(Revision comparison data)

══════════════════════════════

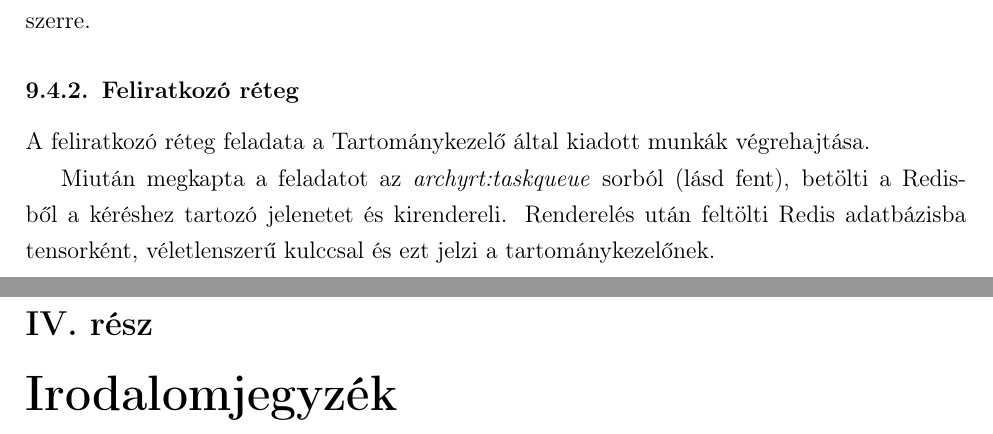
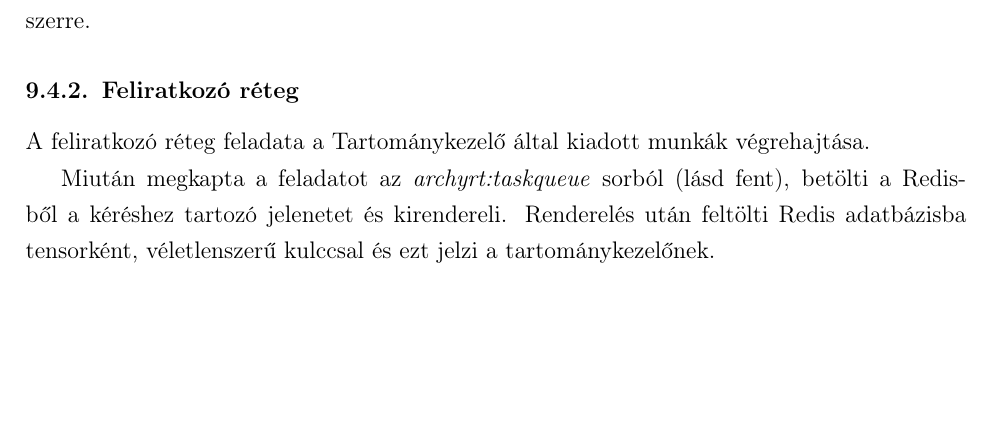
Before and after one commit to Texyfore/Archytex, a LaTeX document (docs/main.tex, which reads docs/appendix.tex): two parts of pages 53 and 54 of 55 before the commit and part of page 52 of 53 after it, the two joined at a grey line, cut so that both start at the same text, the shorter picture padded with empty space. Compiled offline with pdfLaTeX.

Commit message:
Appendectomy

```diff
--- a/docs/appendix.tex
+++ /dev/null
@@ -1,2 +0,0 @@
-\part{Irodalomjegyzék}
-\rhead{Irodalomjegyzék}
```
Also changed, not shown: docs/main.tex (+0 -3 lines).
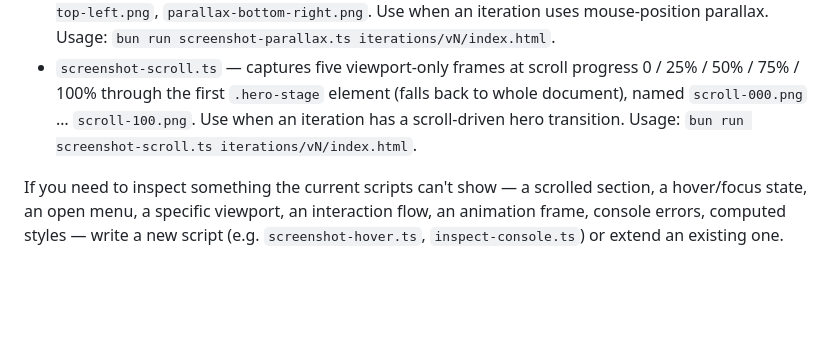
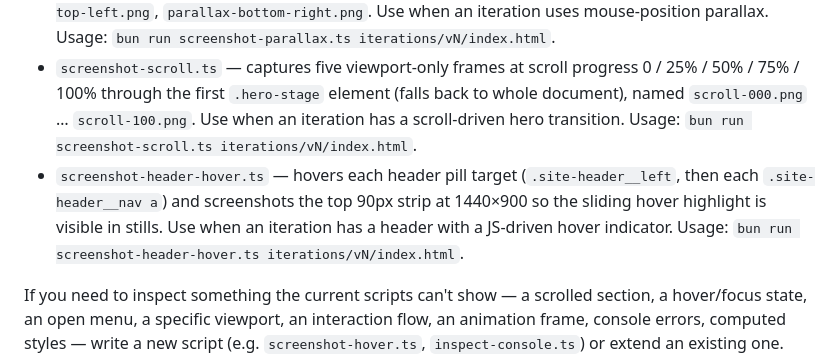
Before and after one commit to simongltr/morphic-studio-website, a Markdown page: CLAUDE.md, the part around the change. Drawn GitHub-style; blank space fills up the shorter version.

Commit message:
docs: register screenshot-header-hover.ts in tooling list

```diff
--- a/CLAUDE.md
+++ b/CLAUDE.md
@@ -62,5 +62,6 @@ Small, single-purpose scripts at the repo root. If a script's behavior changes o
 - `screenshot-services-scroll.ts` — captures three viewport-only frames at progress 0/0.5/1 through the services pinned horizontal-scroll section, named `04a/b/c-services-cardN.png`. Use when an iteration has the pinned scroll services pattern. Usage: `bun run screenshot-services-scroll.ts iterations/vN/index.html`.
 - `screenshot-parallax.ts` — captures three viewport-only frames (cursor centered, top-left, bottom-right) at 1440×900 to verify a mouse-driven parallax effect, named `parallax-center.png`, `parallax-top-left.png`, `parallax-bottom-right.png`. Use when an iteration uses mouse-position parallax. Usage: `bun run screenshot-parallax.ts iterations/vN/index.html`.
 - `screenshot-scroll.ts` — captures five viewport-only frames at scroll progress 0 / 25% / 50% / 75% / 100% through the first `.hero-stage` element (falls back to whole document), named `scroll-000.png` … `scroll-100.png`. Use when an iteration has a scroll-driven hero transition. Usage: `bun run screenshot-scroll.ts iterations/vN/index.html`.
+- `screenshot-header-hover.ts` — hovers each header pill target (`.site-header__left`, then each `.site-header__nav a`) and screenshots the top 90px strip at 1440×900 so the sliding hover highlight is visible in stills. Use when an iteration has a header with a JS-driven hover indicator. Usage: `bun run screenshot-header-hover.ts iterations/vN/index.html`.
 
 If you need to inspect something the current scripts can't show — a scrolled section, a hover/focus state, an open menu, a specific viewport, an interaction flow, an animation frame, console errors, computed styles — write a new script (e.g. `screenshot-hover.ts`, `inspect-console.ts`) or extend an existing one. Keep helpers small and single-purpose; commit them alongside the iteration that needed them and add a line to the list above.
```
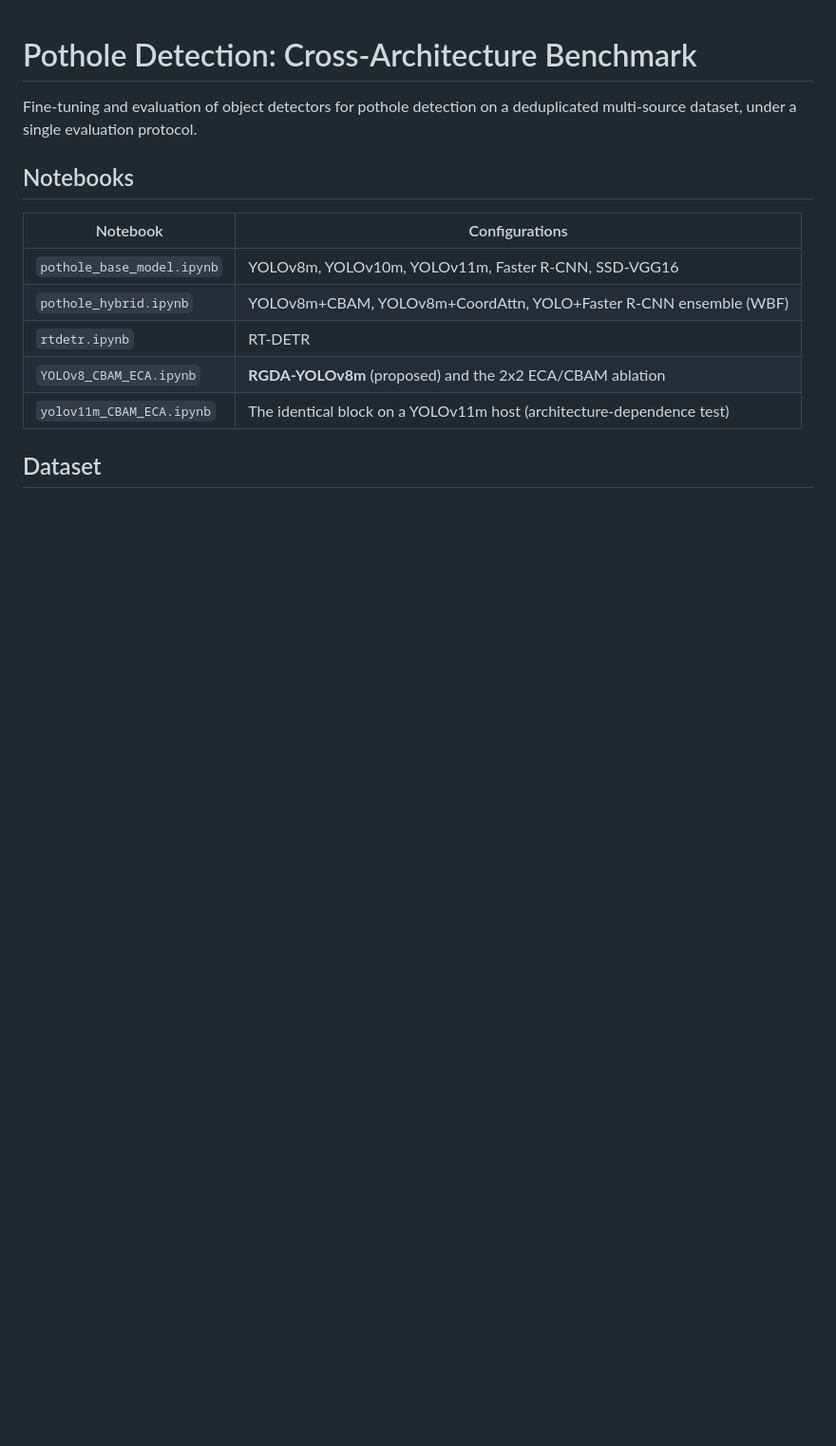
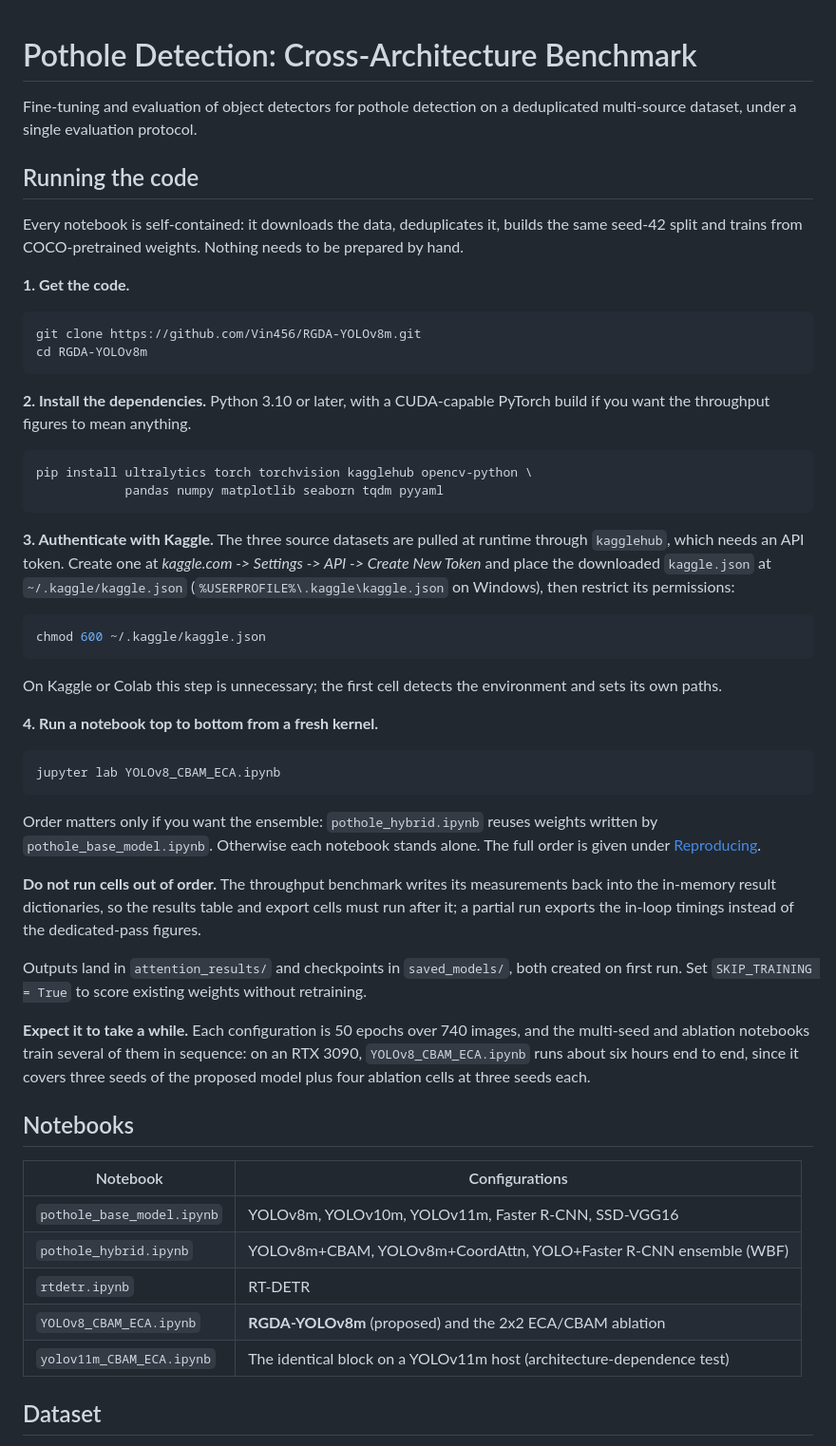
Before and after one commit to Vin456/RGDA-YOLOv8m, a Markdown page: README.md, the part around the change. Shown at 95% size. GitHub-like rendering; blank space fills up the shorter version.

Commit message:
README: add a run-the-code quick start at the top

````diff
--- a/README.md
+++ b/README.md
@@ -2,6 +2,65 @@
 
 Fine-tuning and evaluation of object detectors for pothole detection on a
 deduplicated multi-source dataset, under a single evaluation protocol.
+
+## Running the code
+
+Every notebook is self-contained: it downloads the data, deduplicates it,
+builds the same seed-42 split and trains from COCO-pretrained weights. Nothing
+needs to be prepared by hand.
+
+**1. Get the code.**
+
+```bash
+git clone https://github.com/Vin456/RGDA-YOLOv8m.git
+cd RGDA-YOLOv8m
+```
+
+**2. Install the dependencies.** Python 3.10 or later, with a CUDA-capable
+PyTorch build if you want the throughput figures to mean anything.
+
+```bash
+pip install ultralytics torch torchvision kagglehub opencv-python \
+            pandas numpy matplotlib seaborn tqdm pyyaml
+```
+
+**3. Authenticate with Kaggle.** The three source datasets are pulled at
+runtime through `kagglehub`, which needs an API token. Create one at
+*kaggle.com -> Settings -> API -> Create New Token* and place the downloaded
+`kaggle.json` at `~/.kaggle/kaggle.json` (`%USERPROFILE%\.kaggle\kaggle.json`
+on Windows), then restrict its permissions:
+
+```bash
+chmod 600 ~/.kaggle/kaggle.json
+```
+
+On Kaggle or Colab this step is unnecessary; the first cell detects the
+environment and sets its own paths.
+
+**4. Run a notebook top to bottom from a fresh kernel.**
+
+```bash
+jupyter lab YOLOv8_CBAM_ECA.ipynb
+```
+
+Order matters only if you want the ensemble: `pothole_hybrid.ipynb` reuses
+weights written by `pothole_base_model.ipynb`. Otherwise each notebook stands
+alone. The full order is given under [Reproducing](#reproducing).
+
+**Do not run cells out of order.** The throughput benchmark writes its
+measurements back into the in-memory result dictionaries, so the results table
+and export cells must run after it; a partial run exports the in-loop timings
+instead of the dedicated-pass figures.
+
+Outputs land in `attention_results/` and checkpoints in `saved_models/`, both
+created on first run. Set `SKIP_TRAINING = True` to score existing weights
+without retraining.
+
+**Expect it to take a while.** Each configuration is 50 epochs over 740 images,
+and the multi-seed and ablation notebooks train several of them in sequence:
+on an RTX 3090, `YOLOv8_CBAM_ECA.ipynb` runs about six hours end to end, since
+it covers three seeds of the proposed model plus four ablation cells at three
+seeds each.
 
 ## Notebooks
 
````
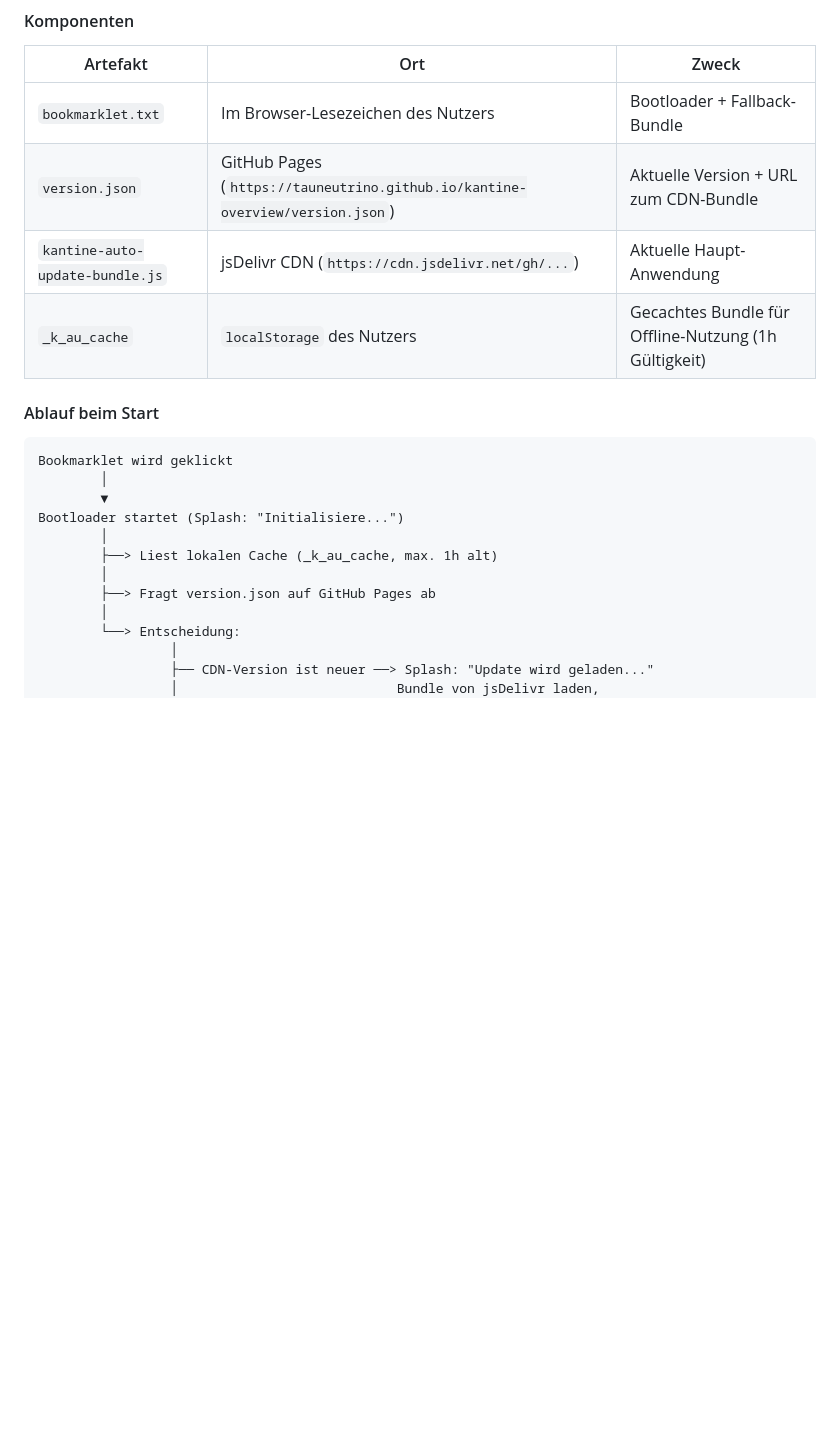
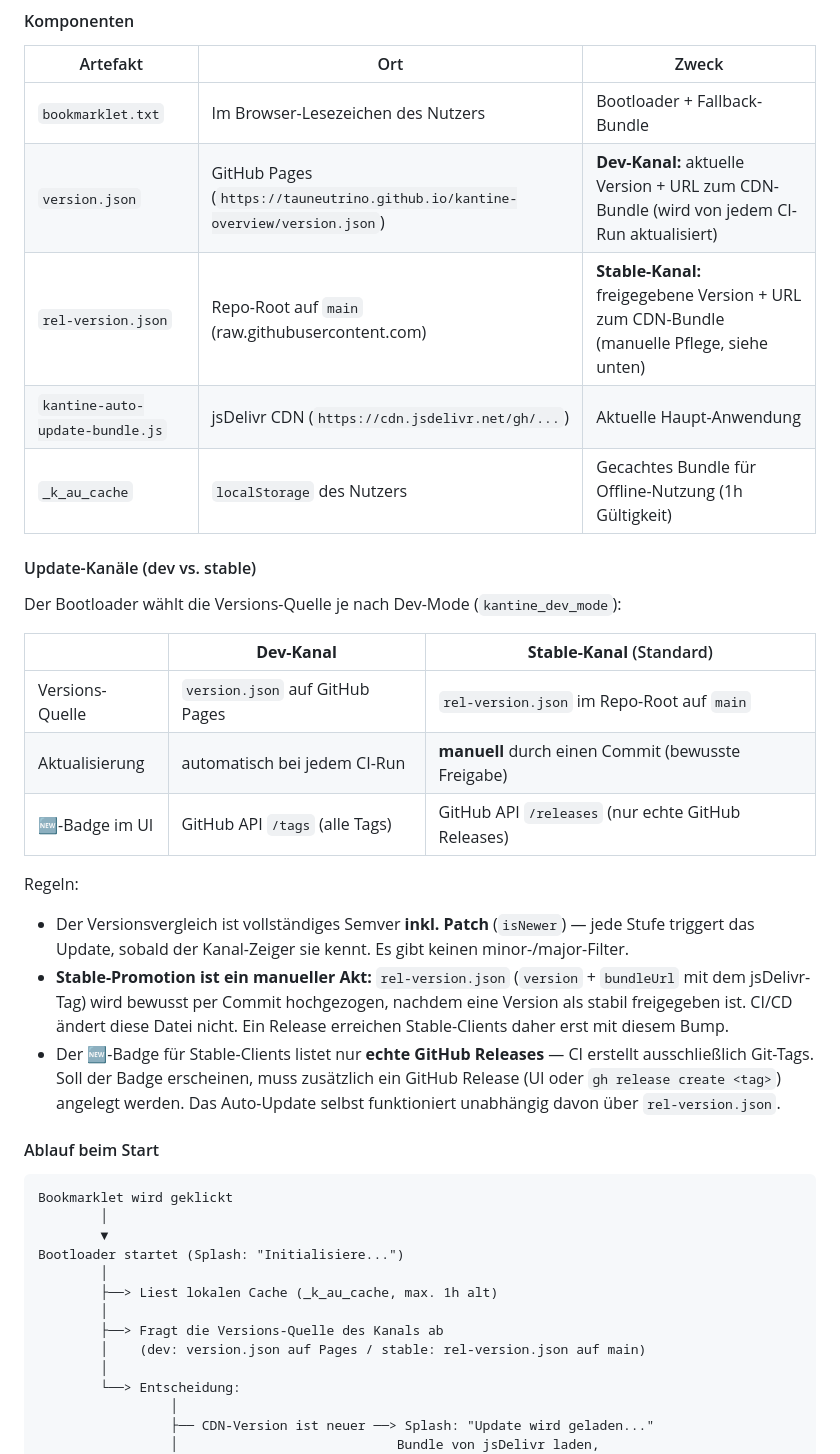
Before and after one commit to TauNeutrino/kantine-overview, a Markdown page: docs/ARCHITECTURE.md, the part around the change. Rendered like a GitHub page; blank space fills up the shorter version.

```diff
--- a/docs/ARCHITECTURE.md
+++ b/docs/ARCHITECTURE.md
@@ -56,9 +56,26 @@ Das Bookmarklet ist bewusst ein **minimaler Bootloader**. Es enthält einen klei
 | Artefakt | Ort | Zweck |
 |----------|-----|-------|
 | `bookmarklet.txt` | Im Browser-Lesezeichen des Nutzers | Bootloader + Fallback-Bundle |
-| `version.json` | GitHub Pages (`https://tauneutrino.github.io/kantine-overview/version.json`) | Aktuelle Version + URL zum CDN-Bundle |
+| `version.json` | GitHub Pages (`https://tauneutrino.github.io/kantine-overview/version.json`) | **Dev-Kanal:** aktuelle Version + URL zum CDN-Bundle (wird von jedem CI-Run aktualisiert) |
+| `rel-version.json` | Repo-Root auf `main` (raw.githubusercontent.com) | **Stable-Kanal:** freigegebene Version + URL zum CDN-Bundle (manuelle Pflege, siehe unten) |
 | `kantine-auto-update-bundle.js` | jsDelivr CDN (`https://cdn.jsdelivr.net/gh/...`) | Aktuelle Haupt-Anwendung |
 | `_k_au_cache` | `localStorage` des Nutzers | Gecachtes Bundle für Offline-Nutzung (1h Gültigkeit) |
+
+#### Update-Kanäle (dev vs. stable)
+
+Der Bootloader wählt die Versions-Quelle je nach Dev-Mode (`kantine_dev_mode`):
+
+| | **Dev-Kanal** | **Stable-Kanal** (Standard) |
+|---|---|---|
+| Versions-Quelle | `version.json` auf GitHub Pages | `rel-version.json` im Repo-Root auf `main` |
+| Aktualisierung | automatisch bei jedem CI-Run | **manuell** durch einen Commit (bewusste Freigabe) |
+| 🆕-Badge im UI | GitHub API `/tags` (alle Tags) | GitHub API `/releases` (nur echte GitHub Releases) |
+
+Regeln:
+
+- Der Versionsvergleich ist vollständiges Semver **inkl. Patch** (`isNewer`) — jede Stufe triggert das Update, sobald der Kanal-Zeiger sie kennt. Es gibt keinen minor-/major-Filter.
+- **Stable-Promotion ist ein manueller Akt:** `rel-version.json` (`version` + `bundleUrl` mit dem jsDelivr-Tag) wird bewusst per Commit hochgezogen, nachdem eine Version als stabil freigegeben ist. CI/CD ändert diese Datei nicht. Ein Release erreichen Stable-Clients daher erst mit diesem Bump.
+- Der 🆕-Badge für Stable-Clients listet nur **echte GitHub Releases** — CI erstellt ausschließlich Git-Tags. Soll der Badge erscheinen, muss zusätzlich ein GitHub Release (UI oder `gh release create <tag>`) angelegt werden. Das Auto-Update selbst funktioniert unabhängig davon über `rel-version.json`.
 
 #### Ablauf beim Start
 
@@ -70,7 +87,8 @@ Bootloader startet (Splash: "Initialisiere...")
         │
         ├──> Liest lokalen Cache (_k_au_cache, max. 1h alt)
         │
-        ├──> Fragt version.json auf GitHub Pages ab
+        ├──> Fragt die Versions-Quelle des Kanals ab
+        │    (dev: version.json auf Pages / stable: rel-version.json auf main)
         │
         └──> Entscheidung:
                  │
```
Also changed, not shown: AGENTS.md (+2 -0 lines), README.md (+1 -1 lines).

══════════════════════════════

[Task directions] Which of the lines above include the word "Tags"? List those lines.

[Answer space]
+| 🆕-Badge im UI | GitHub API `/tags` (alle Tags) | GitHub API `/releases` (nur echte GitHub Releases) |
+- Der 🆕-Badge für Stable-Clients listet nur **echte GitHub Releases** — CI erstellt ausschließlich Git-Tags. Soll der Badge erscheinen, muss zusätzlich ein GitHub Release (UI oder `gh release create <tag>`) angelegt werden. Das Auto-Update selbst funktioniert unabhängig davon über `rel-version.json`.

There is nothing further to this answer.